With 85 percent of the members from 13 locals voting in favor, the agreement means that the union will continue to take constructive steps to ensure that the company remains competitive. The settlement was negotiated in the wake of a U.S. Bankruptcy Court ruling in May which gave Patriot permission to reject its collective bargaining agreement and modify its covenant regarding retiree health care.

“The membership has made it clear that they are willing to do their part to keep Patriot operating, keep their jobs and ensure that thousands of retirees continue getting the health care they depend on and deserve,” stated UMWA President Cecil Roberts. “This has been a difficult and uncertain year for our members. But I believe that in the end, they understood that we had done a lot to improve what the judge had ordered. They also understood all that was at stake and resolved to move forward in a positive way.

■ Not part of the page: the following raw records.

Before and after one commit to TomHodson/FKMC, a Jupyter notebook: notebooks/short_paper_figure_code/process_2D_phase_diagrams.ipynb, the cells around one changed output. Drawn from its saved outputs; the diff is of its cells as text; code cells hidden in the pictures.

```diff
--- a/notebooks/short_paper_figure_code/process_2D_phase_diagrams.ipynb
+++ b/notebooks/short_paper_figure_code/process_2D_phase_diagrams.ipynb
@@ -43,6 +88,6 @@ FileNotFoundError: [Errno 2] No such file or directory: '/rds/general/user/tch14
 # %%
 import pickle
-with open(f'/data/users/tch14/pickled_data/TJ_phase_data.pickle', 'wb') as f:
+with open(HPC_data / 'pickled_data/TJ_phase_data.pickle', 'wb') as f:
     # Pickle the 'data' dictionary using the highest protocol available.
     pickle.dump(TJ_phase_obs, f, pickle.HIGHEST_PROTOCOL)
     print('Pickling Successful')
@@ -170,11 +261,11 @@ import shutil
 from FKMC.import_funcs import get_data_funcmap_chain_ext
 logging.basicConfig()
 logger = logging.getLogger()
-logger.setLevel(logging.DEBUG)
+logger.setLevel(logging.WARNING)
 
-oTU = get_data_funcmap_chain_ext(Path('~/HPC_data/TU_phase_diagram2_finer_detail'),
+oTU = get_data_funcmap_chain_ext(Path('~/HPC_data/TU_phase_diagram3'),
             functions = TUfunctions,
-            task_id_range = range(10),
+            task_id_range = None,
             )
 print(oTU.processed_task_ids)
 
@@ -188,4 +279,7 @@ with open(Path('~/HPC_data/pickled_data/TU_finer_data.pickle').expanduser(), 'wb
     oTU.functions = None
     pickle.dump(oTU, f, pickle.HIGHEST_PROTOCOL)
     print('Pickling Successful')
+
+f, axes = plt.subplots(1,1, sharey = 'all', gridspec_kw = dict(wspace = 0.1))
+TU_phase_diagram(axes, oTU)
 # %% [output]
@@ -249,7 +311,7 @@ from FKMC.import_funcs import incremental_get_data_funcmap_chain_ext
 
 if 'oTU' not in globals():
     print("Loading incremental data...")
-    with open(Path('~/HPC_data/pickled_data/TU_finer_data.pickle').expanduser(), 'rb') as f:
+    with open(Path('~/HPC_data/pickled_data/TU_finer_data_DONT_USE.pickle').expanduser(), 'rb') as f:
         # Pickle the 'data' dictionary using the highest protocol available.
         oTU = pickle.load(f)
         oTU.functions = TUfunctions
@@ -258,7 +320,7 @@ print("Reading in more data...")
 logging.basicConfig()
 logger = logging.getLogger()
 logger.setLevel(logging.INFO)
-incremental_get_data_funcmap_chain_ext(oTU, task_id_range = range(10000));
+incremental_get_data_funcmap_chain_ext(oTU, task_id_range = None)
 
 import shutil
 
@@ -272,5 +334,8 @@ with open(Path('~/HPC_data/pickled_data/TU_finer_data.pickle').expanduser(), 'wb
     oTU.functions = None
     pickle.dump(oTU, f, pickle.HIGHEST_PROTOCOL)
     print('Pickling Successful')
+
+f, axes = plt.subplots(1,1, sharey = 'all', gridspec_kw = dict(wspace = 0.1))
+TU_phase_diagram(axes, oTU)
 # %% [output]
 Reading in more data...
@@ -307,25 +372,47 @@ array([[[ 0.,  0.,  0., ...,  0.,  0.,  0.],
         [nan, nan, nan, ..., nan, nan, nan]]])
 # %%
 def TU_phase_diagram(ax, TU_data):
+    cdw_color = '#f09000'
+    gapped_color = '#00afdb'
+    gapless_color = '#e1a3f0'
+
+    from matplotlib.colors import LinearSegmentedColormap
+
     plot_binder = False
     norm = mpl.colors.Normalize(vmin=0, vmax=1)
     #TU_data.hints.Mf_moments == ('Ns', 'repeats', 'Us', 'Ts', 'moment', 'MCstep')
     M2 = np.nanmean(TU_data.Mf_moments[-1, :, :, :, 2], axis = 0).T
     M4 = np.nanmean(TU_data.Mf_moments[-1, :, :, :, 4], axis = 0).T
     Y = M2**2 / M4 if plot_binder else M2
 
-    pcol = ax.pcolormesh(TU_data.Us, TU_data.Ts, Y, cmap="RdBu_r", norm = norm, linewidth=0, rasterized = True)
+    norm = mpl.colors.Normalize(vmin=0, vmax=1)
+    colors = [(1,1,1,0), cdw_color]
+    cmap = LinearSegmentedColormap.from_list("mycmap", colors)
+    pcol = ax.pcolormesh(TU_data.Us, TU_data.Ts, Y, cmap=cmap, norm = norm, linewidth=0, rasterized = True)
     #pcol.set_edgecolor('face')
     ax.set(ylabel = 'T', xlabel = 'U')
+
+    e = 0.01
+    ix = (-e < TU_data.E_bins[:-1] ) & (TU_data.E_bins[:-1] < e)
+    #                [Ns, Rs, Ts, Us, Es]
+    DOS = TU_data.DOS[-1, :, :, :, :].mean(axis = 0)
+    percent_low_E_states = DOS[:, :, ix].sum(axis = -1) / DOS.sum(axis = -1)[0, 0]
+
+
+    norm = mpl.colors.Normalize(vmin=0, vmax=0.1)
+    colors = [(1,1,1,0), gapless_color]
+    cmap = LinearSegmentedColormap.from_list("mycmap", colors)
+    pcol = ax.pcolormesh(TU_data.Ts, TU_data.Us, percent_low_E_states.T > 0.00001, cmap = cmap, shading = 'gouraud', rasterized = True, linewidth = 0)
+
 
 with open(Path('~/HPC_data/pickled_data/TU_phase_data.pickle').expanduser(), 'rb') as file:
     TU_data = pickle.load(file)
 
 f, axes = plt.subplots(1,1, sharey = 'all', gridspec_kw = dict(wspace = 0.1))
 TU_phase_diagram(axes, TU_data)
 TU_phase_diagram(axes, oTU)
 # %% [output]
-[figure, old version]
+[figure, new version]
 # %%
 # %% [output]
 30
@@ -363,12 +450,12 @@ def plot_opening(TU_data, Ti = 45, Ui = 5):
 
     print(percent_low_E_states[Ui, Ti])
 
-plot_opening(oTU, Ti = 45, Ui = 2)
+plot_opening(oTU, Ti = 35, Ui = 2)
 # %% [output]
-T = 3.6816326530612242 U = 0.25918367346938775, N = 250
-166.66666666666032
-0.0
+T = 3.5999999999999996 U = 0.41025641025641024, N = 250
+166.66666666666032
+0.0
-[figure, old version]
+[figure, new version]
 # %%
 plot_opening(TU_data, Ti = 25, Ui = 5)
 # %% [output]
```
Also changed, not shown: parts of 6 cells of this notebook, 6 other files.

“But as we work to keep Patriot a viable company into the future, we have not forgotten how we got here and who is responsible. With this agreement, we have foiled the schemes of Peabody Energy and Arch Coal by continuing to both provide health care for retirees and maintain union jobs at these mines.”

Patriot was spun off from Peabody in 2007. The new company was saddled with nearly $600 million in obligations for retiree health care owed to its employees, retirees and their families. In 2008, Patriot absorbed Magnum Coal, which had been created from Arch Coal three years earlier, and its $400 million obligation for retiree health care. Last year, Patriot declared bankruptcy.

With the backing of a united labor movement, the union has waged an all-out fight to secure justice for its members, retirees and their families. Many MTD affiliates have come to the aid of the UMWA. The MTD Executive Board approved a statement of support during its February meeting.

While the workers have obtained the best settlement possible, Roberts noted that it does not provide enough resources to fulfill the promise of lifetime health care benefits that were promised to thousands of retirees through contracts with the two original companies.

“We are now able to turn our full attention to securing the lifetime health care benefits Peabody and Arch promised these retirees,” added Roberts. “If those companies thought our public effort to highlight their poor corporate citizenship was over, they will quickly find out otherwise. We’re moving into a new phase of that effort, and soon. We fully intend to hold Peabody and Arch accountable.

“It is also more critical than ever that the bipartisan legislative efforts in Congress to provide help to these retirees move forward. This settlement has not solved that problem, it has only bought us time to seek a more permanent solution.”

Alluding to labor-backed legislation introduced by Sen. Jay Rockefeller (D-WV) to deal with the problem of retiree benefits, Roberts declared, “The clock is now ticking towards a day when the funding we have been able to secure for retiree health care benefits will run out. It would be unconscionable to leave these senior citizens hanging, wondering if they will be again thrust into the uncertainty they have endured the last 13 months. I urge our friends in Congress on both sides of the aisle to move as fast as they can to renew the government’s promise to these retirees, their dependents and widows.”